One of the aspects of Young Living I've found particularly enchanting is the community of godly women involved with it. I'm always struggling with spirituality. I've been a churchgoer all my life, and I'm a firm believer in God and Jesus and the Holy Spirit, but it goes back to authenticity. Or overthinking. Or something. I have trouble settling down into faith all the way, like I can't just plop all the way into the bathtub. (If that makes any sense at all.) A very meaningful experience to me was reading and following Monique McLean's 21 Days of Prayer for Your Business. Monique is in my upline (sort of like being my great-great grandmother in the YL scheme of things) and is a Royal Crown Diamond, the highest rank you can achieve. She attributes her success to God and isn't afraid to say so. I was inspired after the twenty-one day experience to continue to really pray about my business. Plus I've had some spiritual experiences that convinced me God is helping me on my journey.

In my quest to develop a team with Young Living, I even began praying specifically for a group of women I mentally refer to as my “dream team.” I won't tell you their names. All but one I know in real life. But I pray for their wellness, that they'll become the women they were meant to be–and that when the time is right, they'll join my team and help me share about the joyful oil life. I've never done anything like this before, pray so specifically and so protractedly for a group of people. Shows you how I'm really trying to do things differently than I have in the past.

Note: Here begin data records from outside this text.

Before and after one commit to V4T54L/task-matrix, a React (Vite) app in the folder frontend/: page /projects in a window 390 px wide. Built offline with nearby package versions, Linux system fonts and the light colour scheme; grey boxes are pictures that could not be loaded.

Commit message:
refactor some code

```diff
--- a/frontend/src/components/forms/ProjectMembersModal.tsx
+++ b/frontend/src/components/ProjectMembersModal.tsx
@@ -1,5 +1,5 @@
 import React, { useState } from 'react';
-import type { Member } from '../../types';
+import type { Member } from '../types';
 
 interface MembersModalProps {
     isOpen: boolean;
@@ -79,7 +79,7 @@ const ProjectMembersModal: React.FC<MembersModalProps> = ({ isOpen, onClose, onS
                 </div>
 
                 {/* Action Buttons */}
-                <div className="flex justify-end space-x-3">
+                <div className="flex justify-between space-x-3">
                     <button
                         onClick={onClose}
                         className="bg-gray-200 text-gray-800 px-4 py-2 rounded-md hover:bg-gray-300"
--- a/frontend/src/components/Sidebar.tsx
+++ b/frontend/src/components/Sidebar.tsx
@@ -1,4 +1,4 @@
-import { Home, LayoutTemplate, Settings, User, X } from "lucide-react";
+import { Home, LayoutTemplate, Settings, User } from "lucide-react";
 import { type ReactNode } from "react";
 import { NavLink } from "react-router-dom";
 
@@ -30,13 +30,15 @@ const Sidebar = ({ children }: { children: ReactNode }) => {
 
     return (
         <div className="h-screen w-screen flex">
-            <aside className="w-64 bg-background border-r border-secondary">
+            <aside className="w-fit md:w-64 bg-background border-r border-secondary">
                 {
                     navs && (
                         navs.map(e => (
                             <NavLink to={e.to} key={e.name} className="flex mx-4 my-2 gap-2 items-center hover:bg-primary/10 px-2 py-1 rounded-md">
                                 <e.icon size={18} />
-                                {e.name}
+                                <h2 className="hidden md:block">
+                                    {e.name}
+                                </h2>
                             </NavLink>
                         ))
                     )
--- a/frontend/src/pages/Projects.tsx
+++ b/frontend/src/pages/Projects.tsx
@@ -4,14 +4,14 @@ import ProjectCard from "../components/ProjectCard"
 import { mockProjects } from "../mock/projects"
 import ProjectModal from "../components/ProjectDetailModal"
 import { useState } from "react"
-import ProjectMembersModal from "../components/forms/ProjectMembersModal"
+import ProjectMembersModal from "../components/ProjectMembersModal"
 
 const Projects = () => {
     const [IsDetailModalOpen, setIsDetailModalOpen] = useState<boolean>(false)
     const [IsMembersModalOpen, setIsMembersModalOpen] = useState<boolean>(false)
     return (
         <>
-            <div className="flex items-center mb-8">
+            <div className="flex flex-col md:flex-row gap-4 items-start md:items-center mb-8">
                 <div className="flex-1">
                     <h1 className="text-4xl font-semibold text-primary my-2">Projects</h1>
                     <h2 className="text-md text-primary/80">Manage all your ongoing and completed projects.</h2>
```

All that is background to something that happened the other day.

All that faith, all that confidence just evaporated.

Because of a few words from my even-more-introverted husband.

“You're about as good at sales as I am.”

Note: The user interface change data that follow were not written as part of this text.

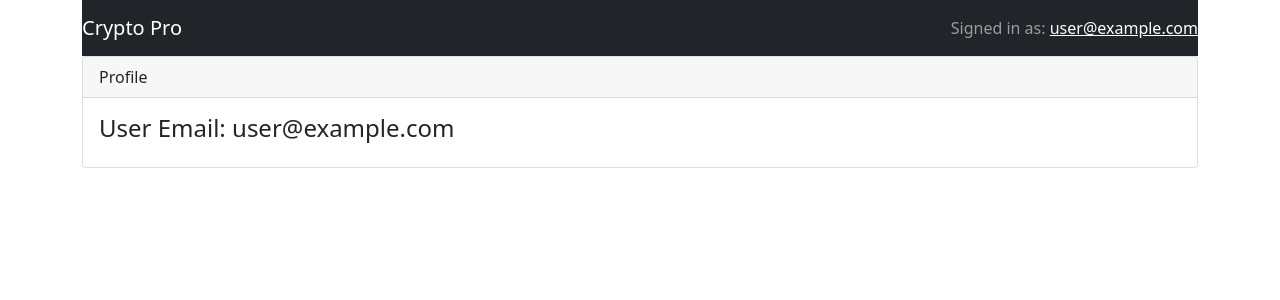
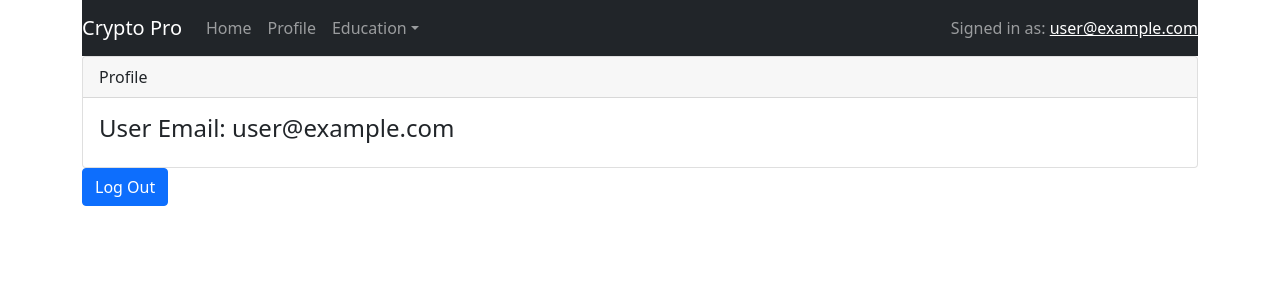
Before and after one commit to chrisgumieny/Crypto, a React (Create React App) app: page /profile in a window 1280 px wide. Shown: the top 300 px of the page. Built offline with nearby package versions, Linux system fonts and the light colour scheme; no server answers; sample sign-in values are in the browser's storage.

Commit message:
numerous misc changes

```diff
--- a/src/App.js
+++ b/src/App.js
@@ -8,10 +8,9 @@ import PrivateRoute from "./components/PrivateRoute"
 import ForgotPassword from "./components/ForgotPassword"
 import Register from "./components/Register"
 import { HeaderToolbar } from "./components/Header"
-import { Profile } from "./components/Profile"
+import Profile from "./components/Profile"
 import { FirstPartyEducation } from "./components/FirstPartyEducation"
 import { ThirdPartyEducation } from "./components/ThirdPartyEducation"
-
 
 function App() {
   return (
@@ -26,10 +25,12 @@ function App() {
               <Route path="/login"> <Login /> </Route>
               <Route path="/register"> <Register /> </Route>
               <Route path="/forgotpassword"> <ForgotPassword /> </Route>
-              <PrivateRoute path="/profile"> <Profile /> </PrivateRoute>
+              {/*locking down profile*/}
+              <PrivateRoute path="/profile" component={Profile} />
               <Route path="/firstpartyeducation"> <FirstPartyEducation /> </Route>
               <Route path="/thirdpartyeducation"> <ThirdPartyEducation /> </Route>
-              <PrivateRoute path="/"> <Home /> </PrivateRoute>
+              {/*  locking down home */}
+              <PrivateRoute exact path="/" component={Home} />
             </Switch>
           </div>
         </Router>
--- a/src/components/ForgotPassword.js
+++ b/src/components/ForgotPassword.js
@@ -29,12 +29,12 @@ export default function ForgotPassword() {
             setLoading(true)
             // call passwordReset function from AuthContext
             await passwordReset(emailRef.current.value,)
-            setMessage("reset link sent")
+            setMessage("Reset link sent to email")
 
         }
         catch {
             // error message
-            setError("ERROR: failed to reset password")
+            setError("ERROR: Failed to reset password")
         }
 
         // after all handling is done
--- a/src/components/Header.js
+++ b/src/components/Header.js
@@ -2,6 +2,7 @@ import React from "react";
 import Navbar from 'react-bootstrap/Navbar';
 import { Link } from "react-router-dom";
 import { useAuth } from "../contexts/AuthContext";
+import { Nav, NavDropdown } from 'react-bootstrap';
 
 // Guide for configurations: https://react-bootstrap.github.io/components/navbar/
 
@@ -12,8 +13,30 @@ export const HeaderToolbar = () => {
 
     return (
         <Navbar bg="dark" variant="dark">
-            <Navbar.Brand href="/home">Crypto Pro</Navbar.Brand>
+            {/*<Navbar.Brand href="/home">Crypto Pro</Navbar.Brand> */}
+            {/* Crypto Pro header click -> home  */}
+            <Navbar.Brand href="/">Crypto Pro</Navbar.Brand>
             <Navbar.Toggle />
+
+
+
+
+            <Nav>
+                {/* link to home page */}
+                <Nav.Link href="/">Home</Nav.Link>
+                {/* link to user profile */}
+                <Nav.Link href="/profile">Profile</Nav.Link>
+                {/* drop down for educational pages */}
+                <NavDropdown title="Education" id="nav-dropdown">
+                    <NavDropdown.Item href="/firstpartyeducation">First Party Education</NavDropdown.Item>
+                    <NavDropdown.Divider />
+                    <NavDropdown.Item href="/thirdpartyeducation">Third Party Education</NavDropdown.Item>
+                </NavDropdown>
+            </Nav>
+
+
+
+
             <Navbar.Collapse className="justify-content-end">
                 {isLoggedIn ? <Navbar.Text>
                     Signed in as: <Link to="/profile"> {currentUser.email}</Link>
--- a/src/components/Home.js
+++ b/src/components/Home.js
@@ -20,7 +20,7 @@ export default function Home() {
     }
     catch {
       //error message
-      setError("ERROR: failed to log out of account")
+      setError("ERROR: Failed to log out of account")
     }
   }
 
--- a/src/components/Login.js
+++ b/src/components/Login.js
@@ -24,12 +24,12 @@ export default function Login() {
             setLoading(true)
             // call login function from AuthContext
             await login(emailRef.current.value, passwordRef.current.value)
-            history.push("/")
+            history.push("/profile")
 
         }
         catch {
             // error message
-            setError("ERROR: failed to log in to account")
+            setError("ERROR: Failed login attempt")
         }
         // after all handling is done
         setLoading(false)
--- a/src/components/Profile.js
+++ b/src/components/Profile.js
@@ -1,19 +1,49 @@
-import React from "react";
-import { Card } from "react-bootstrap"
+import React, { useState } from "react"
+import { Card, Alert, Button } from "react-bootstrap"
 import { useAuth } from "../contexts/AuthContext";
+import { useHistory } from "react-router-dom"
 
 const cryptos = ["Bitcoin", "Etherium", "Dogecoin"]
 
 
-export const Profile = () => {
-    const { currentUser } = useAuth()
+export default function Profile() {
+    const [error, setError] = useState("")
+    const { currentUser, logout } = useAuth()
+    const history = useHistory()
+
+    // handle logout
+    async function handleLogout() {
+        setError("") // empty
+
+        try {
+            // wait for logout
+            await logout()
+            // go back to login page
+            history.push("/login")
+        }
+        catch {
+            //error message
+            setError("ERROR: Failed to log out of account")
+        }
+    }
+
 
     return (
+        <>
             <Card>
                 <Card.Header> Profile</Card.Header>
                 <Card.Body>
+
+                    {/* alert if cant log out*/}
+                    {error && <Alert variant="danger">{error}</Alert>}
+                    {/* welcome user with email*/}
                     <h4 className="div-0">User Email: {currentUser.email}</h4>
                 </Card.Body>
             </Card>
+            {/* log out link */}
+            <div className="div-3">
+                <Button variant="primary" onClick={handleLogout}> Log Out</Button>
+            </div>
+        </>
     )
 }
--- a/src/components/Register.js
+++ b/src/components/Register.js
@@ -23,7 +23,7 @@ export default function Register() {
         // password and confirm password must be equal
         if (passwordRef.current.value !== confirmPasswordRef.current.value) {
             // return error
-            return setError("ERROR: passwords do not match ")
+            return setError("ERROR: Passwords do not match ")
         }
         try {
             // set error back to empty string
@@ -32,12 +32,12 @@ export default function Register() {
             setLoading(true)
             // call register function from AuthContext
             await register(emailRef.current.value, passwordRef.current.value)
-            history.push("/")
+            history.push("/profile")
 
         }
         catch {
             // error message
-            setError("ERROR: no account was created")
+            setError("ERROR: Failed to create account")
         }
 
         // after all handling is done
```
Lines whose indentation alone changed are shown as unchanged.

Yeah, he said it, but he wasn't trying to be mean, just brutally honest. It was in the midst of a conversation about finances, and how I shouldn't reach Star rank all by myself.

The past two days I've been so despondent. What if he's right? What if I can't sell anything to anyone? I haven't so far. Why should I keep trying?

YIKES. All those months of building up my confidence gone in a flash.

Today I'm better. I remember there are always times of doubt. I've been so focused and confident that things would keep going great. But I take away two (or maybe more) lessons from this experience.

  1. Be careful what you say to someone. Be kind. We don't always need brutal honesty.
  2. In some seasons, faith can be a tenuous thing. Strengthen it all you can when you can. In my head a voice keeps saying, “Well if your faith can be blown away that easily, it was a pretty pitiful faith.” But that's not Jesus saying that. We have ups and downs. Don't let the adversary mess you up during the downs.
  3. Step out of your comfort zone. You can do things people don't think you can do. Challenge yourself. But be ready for the pushback of those who think they have you figured out and categorized. And be ready for your own self-doubt to redouble its effort to push you right back to where it's safe.

I could go on, but you've been kind to read this far. I'd love to hear how you cope with challenges to your faith, and challenges to the confidence you've built up for yourself.

(Note: In yesterday's post I said I'd talk about Young Living business, but I'll save that for a later date.)